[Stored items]
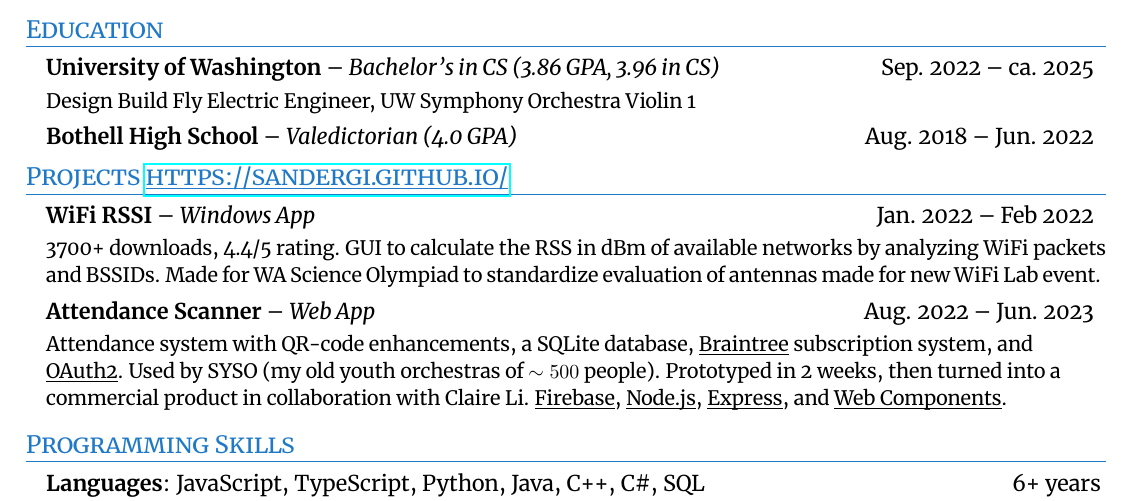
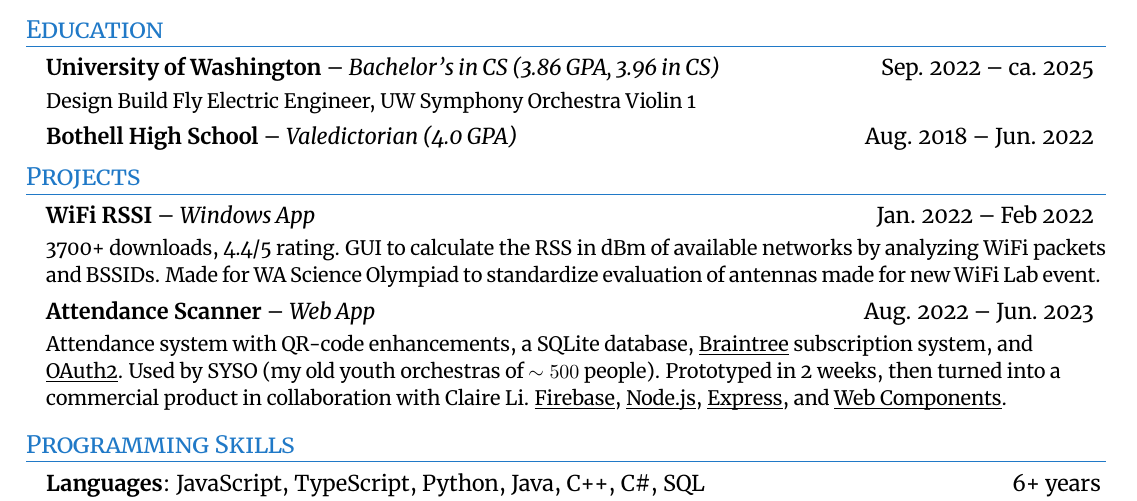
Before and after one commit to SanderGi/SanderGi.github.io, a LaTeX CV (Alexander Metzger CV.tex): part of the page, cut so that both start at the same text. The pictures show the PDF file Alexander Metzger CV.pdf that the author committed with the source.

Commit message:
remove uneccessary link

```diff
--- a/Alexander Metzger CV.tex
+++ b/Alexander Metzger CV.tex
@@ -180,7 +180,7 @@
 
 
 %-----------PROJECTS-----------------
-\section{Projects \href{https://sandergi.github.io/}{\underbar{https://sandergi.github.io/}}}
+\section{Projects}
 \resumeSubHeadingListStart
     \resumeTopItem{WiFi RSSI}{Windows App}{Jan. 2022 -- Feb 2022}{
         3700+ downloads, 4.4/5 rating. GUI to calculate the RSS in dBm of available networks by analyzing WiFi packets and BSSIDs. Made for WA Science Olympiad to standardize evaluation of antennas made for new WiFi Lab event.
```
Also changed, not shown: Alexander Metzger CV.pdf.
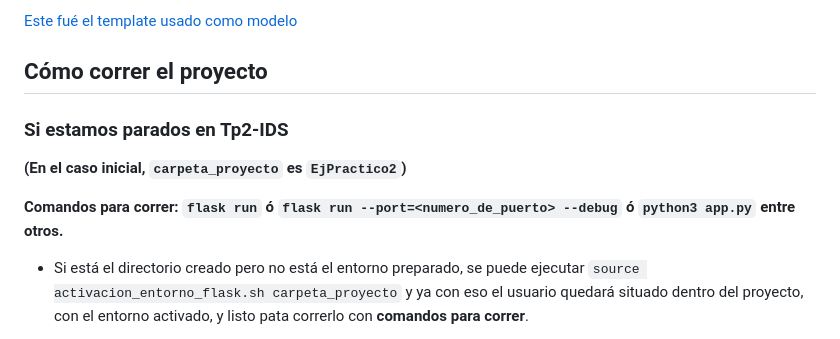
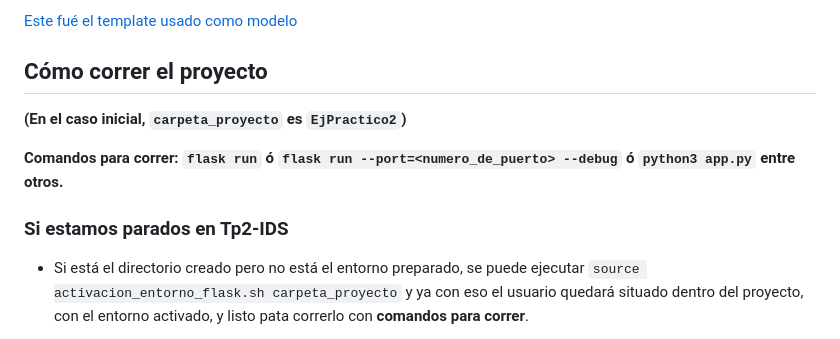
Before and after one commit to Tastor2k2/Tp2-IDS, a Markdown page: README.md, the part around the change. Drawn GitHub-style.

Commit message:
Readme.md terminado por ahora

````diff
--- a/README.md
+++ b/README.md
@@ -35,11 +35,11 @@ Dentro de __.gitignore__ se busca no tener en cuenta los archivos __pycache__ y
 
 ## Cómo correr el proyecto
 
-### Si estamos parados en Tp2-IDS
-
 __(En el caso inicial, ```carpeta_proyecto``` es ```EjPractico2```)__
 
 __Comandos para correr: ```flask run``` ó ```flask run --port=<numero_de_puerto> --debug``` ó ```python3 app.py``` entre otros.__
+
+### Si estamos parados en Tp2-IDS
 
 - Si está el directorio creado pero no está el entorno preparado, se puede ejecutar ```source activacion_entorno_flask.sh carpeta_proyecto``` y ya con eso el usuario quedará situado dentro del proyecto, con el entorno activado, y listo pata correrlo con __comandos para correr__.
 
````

▸ What needs to be done
A picture-free version of all the records, repeated exactly, is what to return.

▸ Answer to this task
Before and after one commit to SanderGi/SanderGi.github.io, a LaTeX CV (Alexander Metzger CV.tex): part of the page, cut so that both start at the same text. The pictures show the PDF file Alexander Metzger CV.pdf that the author committed with the source.

Commit message:
remove uneccessary link

```diff
--- a/Alexander Metzger CV.tex
+++ b/Alexander Metzger CV.tex
@@ -180,7 +180,7 @@
 
 
 %-----------PROJECTS-----------------
-\section{Projects \href{https://sandergi.github.io/}{\underbar{https://sandergi.github.io/}}}
+\section{Projects}
 \resumeSubHeadingListStart
     \resumeTopItem{WiFi RSSI}{Windows App}{Jan. 2022 -- Feb 2022}{
         3700+ downloads, 4.4/5 rating. GUI to calculate the RSS in dBm of available networks by analyzing WiFi packets and BSSIDs. Made for WA Science Olympiad to standardize evaluation of antennas made for new WiFi Lab event.
```
Also changed, not shown: Alexander Metzger CV.pdf.
Before and after one commit to Tastor2k2/Tp2-IDS, a Markdown page: README.md, the part around the change. Drawn GitHub-style.

Commit message:
Readme.md terminado por ahora

````diff
--- a/README.md
+++ b/README.md
@@ -35,11 +35,11 @@ Dentro de __.gitignore__ se busca no tener en cuenta los archivos __pycache__ y
 
 ## Cómo correr el proyecto
 
-### Si estamos parados en Tp2-IDS
-
 __(En el caso inicial, ```carpeta_proyecto``` es ```EjPractico2```)__
 
 __Comandos para correr: ```flask run``` ó ```flask run --port=<numero_de_puerto> --debug``` ó ```python3 app.py``` entre otros.__
+
+### Si estamos parados en Tp2-IDS
 
 - Si está el directorio creado pero no está el entorno preparado, se puede ejecutar ```source activacion_entorno_flask.sh carpeta_proyecto``` y ya con eso el usuario quedará situado dentro del proyecto, con el entorno activado, y listo pata correrlo con __comandos para correr__.
 
````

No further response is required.